Brits are increasingly adopting the US convention. However, most still adhere to the following ruling: Only use a full stop (period) at the end of a contraction if its last letter is different from the last letter of the whole word. For example:
  • Mr (contraction of Mister)
  • Revd (contraction of Reverend)
  • Rev. (also a contraction of Reverend)
  • para. (contraction of paragraph)
  • paras (contraction of paragraphs)
  • Dr. (contraction of Doctor)
  • (This is not wrong, but it doesn't follow the guideline being explained. As "r" is the last letter of "Dr" and "Doctor," there is no need for the full stop.)
  • para (contraction of paragraph)
  • (A full stop is required under UK convention because the last letters of "para" and "paragraph" are different.)
  • The theory is supported by Prof. Munro and Mr Jones.
  • (As "r" is the last letter of "Mr" and "Mister," there is no need for the full stop. This would be wrong under US convention.)

Do You Use a Period with "Miss"?

Do not use a period with "Miss," which is not an abbreviation. For example:
  • I will attend with Prof. Plum and Miss Scarlet.
  • (This example fits both the US and UK conventions.)

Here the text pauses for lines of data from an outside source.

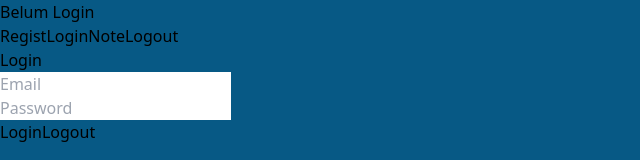
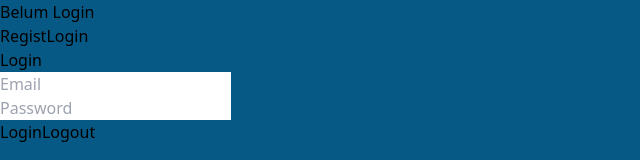
Before and after one commit to GadangAkbar/Note-app, a React (Vite) app: page /Login in a window 1280 px wide. Shown: the top 160 px of the page, without its empty margins (0-640 px from the left). Built offline with nearby package versions, Linux system fonts and the light colour scheme.

Commit message:
membersihkan beberapa kode

```diff
--- a/src/App.jsx
+++ b/src/App.jsx
@@ -1,38 +1,20 @@
-import { useContext, useEffect, useState } from "react"
 import { BrowserRouter, Navigate, Route, Routes } from "react-router-dom"
 import Navbar from "./Navbar"
 import Note from "./Note"
 import Login from "./pages/Login"
 import Regist from "./pages/Regist"
-import { getToken } from "./api"
 import { useAuth } from "./context/Auth"
 // import { setTokens } from "./token"
 
 function App() {
     //panggil nilai isLoggedin dari context
-    // const { isLoggedin } = useAuth()
     const { isLoggedin } = useAuth()
-    const [token, setToken] = useState(null);
-
-    const handleLogin = (tokens) => {
-        setToken(tokens)
-    }
-
-    // const handleLogout = () => {
-    //     setToken(null)
-    //     localStorage.removeItem('token');
-    // }
-
-    useEffect(() => {
-        const tokens = getToken()
-        setToken(tokens);
-    }, [])
 
     return (
         <>
             <BrowserRouter>
                 <Routes>
-                    <Route element={<Navbar token={token}/>}>
+                    <Route element={<Navbar />}>
                         {isLoggedin ? (
                             //halaman Note akan terbuka ketika isLoggedin true
                             //
@@ -45,7 +27,7 @@ function App() {
                             <>
                                 <Route path={"*"} element={<Navigate to={"/Login"} />} />
                                 <Route path={"/Regist"} element={<Regist />} />
-                                <Route path={"/Login"} element={<Login onLogin={handleLogin} />} />
+                                <Route path={"/Login"} element={<Login />} />
                             </>
                         )}
 
--- a/src/Navbar.jsx
+++ b/src/Navbar.jsx
@@ -1,14 +1,13 @@
 import { Link, Outlet } from "react-router-dom"
 import { useAuth } from "./context/Auth"
 
-function Navbar({ token}) {
+function Navbar() {
 
     const { isLoggedin, doLogout } = useAuth()
 
     return (
         <>
             <div className="flex justify-around py-6 text-white">
-
 
                 {isLoggedin ? (
                     <span className="font-bold">Sudah Login</span>
@@ -17,12 +16,21 @@ function Navbar({ token}) {
                 )}
 
                 <nav className="flex gap-12">
-                    { <Link to={"/Regist"}><span className=" hover:text-sky-300 transition-all active:text-sky-300 focus:text-sky-300 ">Regist</span></Link>}
-                    { <Link to={"/Login"}><span className=" hover:text-sky-300 transition-all active:text-sky-300 focus:text-sky-300 ">Login</span></Link>}
-                    {/* {token !== null ? null : <Link to={"/Regist"}><span className=" hover:text-sky-300 transition-all active:text-sky-300 focus:text-sky-300 ">Regist</span></Link>}
-                    {token !== null ? null : <Link to={"/Login"}><span className=" hover:text-sky-300 transition-all active:text-sky-300 focus:text-sky-300 ">Login</span></Link>} */}
-                    <Link to={"/Note"} className=" hover:text-sky-300 transition-all active:text-sky-300 focus:text-sky-300 ">Note</Link>
-                    { <Link onClick={() => doLogout()}><span className="text-white font-sans hover:text-slate-300">Logout</span></Link>}
+                    {isLoggedin ? (
+                        //menampilkan menu Note dan Logout ketika isLoggedin true
+                        <>
+                            <Link to={"/Note"} className=" hover:text-sky-300 transition-all active:text-sky-300 focus:text-sky-300 ">Note</Link>
+                            <Link onClick={() => doLogout()}><span className="text-white font-sans hover:text-slate-300">Logout</span></Link>
+                        </>
+                    ) : (
+                        //menu Login dan Regoistrai tidak tampil ketika isLoggedin true
+                        <>
+                            <Link to={"/Regist"}><span className=" hover:text-sky-300 transition-all active:text-sky-300 focus:text-sky-300 ">Regist</span></Link>
+                            <Link to={"/Login"}><span className=" hover:text-sky-300 transition-all active:text-sky-300 focus:text-sky-300 ">Login</span></Link>
+                        </>
+                    )}
+
+
                 </nav>
             </div>
             <Outlet />
--- a/src/NoteItem.jsx
+++ b/src/NoteItem.jsx
@@ -1,8 +1,8 @@
 function NoteItem({ id, title, content, onDelete, onEdit }) {
 
   const handleDelete = (id) => {
-    const confirm = confirm("Apakah Anda Yakin Ingin Menghapusnya?")
-    if (confirm) {
+    const konfirm = confirm("Apakah Anda Yakin Ingin Menghapusnya?")
+    if (konfirm) {
       onDelete(id)
       alert("Berhasil menghapus")
     }
```
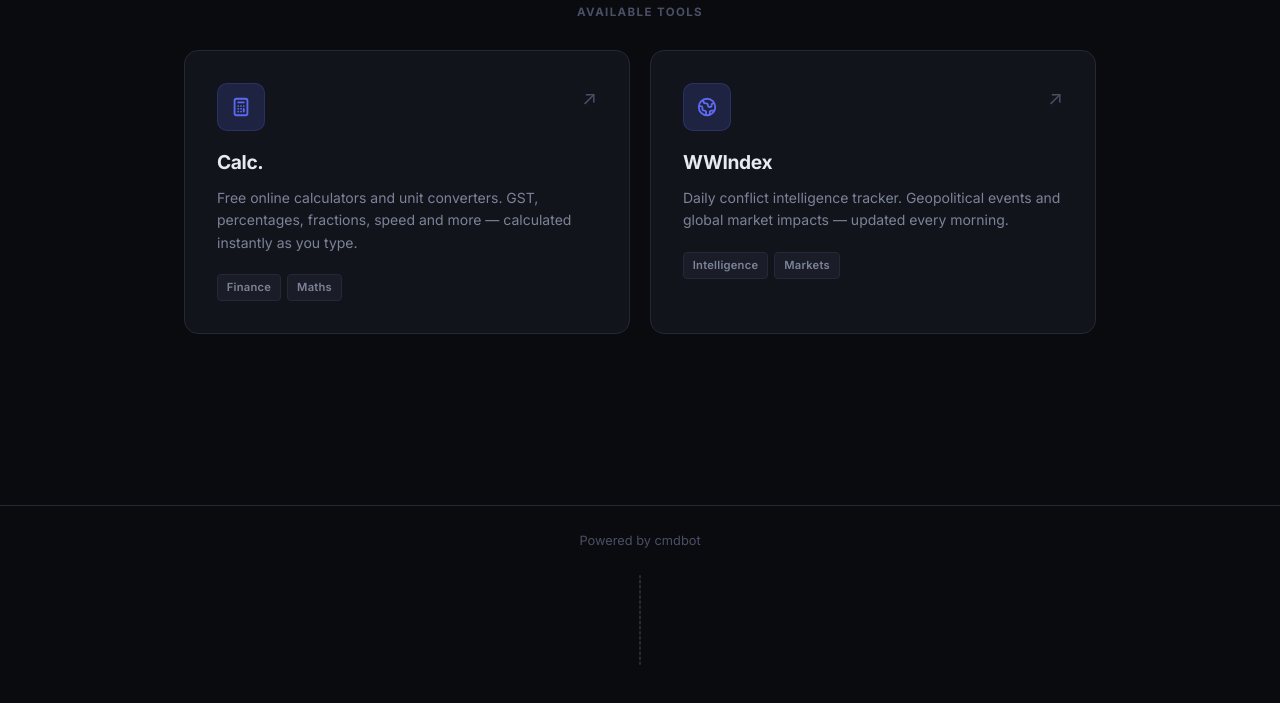
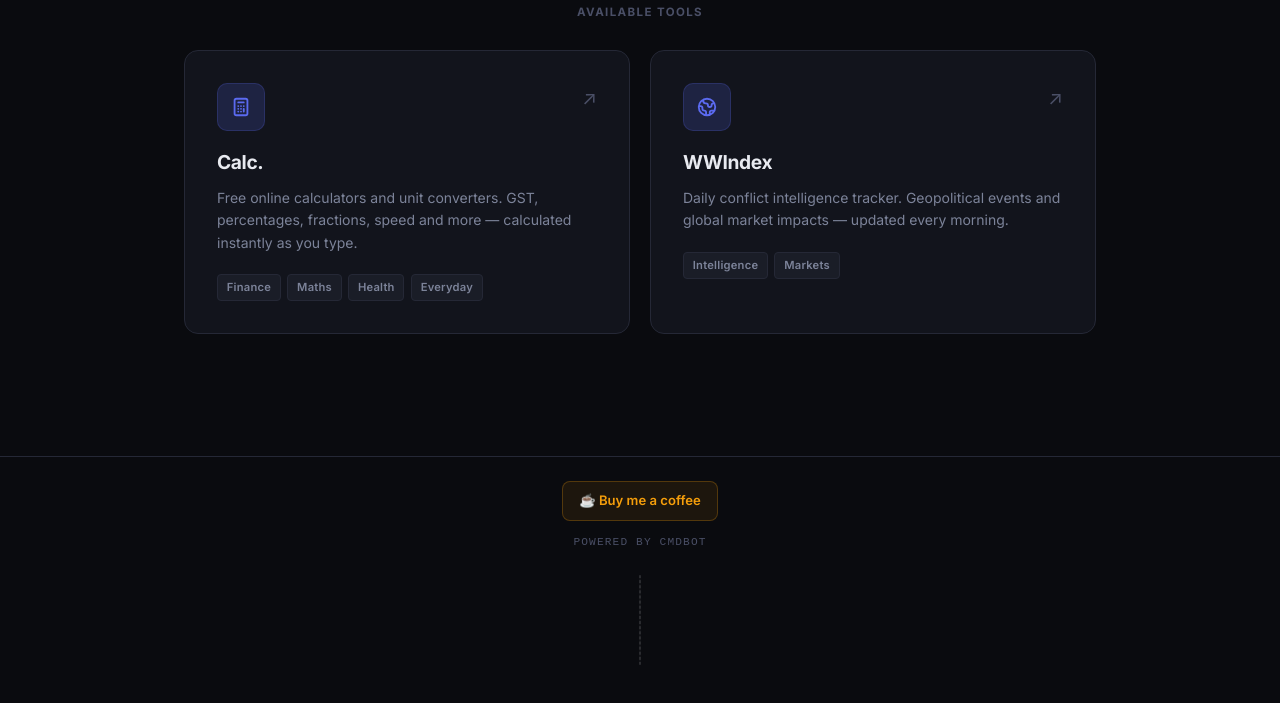
Before and after one commit to avgt3chguy/cmdbot-home, a website: page index.html in a window 1280 px wide. Shown: the part 87-790 px from the top of the page. Drawn offline with Linux system fonts and the light colour scheme.

Commit message:
Restore coffee button to footer, complete Calc. tags (Finance/Maths/Health/Everyday)

```diff
--- a/index.html
+++ b/index.html
@@ -270,6 +270,11 @@
     footer a { color: var(--text-dim); text-decoration: none; transition: color 0.15s; }
     footer a:hover { color: var(--text-muted); }
 
+    .footer-inner { display:flex; flex-direction:column; align-items:center; gap:0.75rem; }
+    .coffee-btn { display:inline-flex; align-items:center; gap:0.5rem; padding:0.5rem 1rem; background:rgba(245,158,11,0.08); border:1px solid rgba(245,158,11,0.25); border-radius:8px; color:#f59e0b; font-size:0.82rem; font-weight:600; text-decoration:none; }
+    .coffee-btn:hover { background:rgba(245,158,11,0.15); border-color:rgba(245,158,11,0.5); text-decoration:none; }
+    .powered-by { font-family:'SF Mono','Fira Code','Courier New',monospace; font-size:0.7rem; color:var(--text-dim); text-transform:uppercase; letter-spacing:0.1em; }
+
     /* ── Responsive ── */
     @media (max-width: 560px) {
       .tools-grid { grid-template-columns: 1fr; }
@@ -325,6 +330,8 @@
           <div class="card-tags">
             <span class="tag">Finance</span>
             <span class="tag">Maths</span>
+            <span class="tag">Health</span>
+            <span class="tag">Everyday</span>
           </div>
         </a>
 
@@ -349,7 +356,10 @@
   </main>
 
   <footer>
-    <p>Powered by <a href="https://cmdbot.xyz">cmdbot</a></p>
+    <div class="footer-inner">
+      <a href="https://www.buymeacoffee.com/appalex" target="_blank" rel="noopener noreferrer" class="coffee-btn">☕ Buy me a coffee</a>
+      <p class="powered-by">Powered by cmdbot</p>
+    </div>
   </footer>
 
 <div style="max-width:960px;margin:0 auto 3rem;padding:0 1.5rem;">
```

Do You Use a Period with "Ms"?

A real oddity is the title "Ms," which isn't a word or an abbreviation. Americans should use a period. Brits shouldn't. They are the styles deemed least likely to annoy your readers:
  • I will attend with Prof. Plum and Ms. Scarlet. ()
  • I will attend with Prof. Plum and Ms Scarlet. ()
Read more about using "Miss" and "Ms."
Interactive Exercise
Here are three randomly selected questions from a larger exercise, which can be edited, printed to create an exercise worksheet, or sent via email to friends or students.

See Also

Using AD, BC, BCE and CE Ms., Miss., or Mrs.? Forming the plurals of abbreviations Writing abbreviations Using full stops (periods) in abbreviations What are acronyms? What are contractions?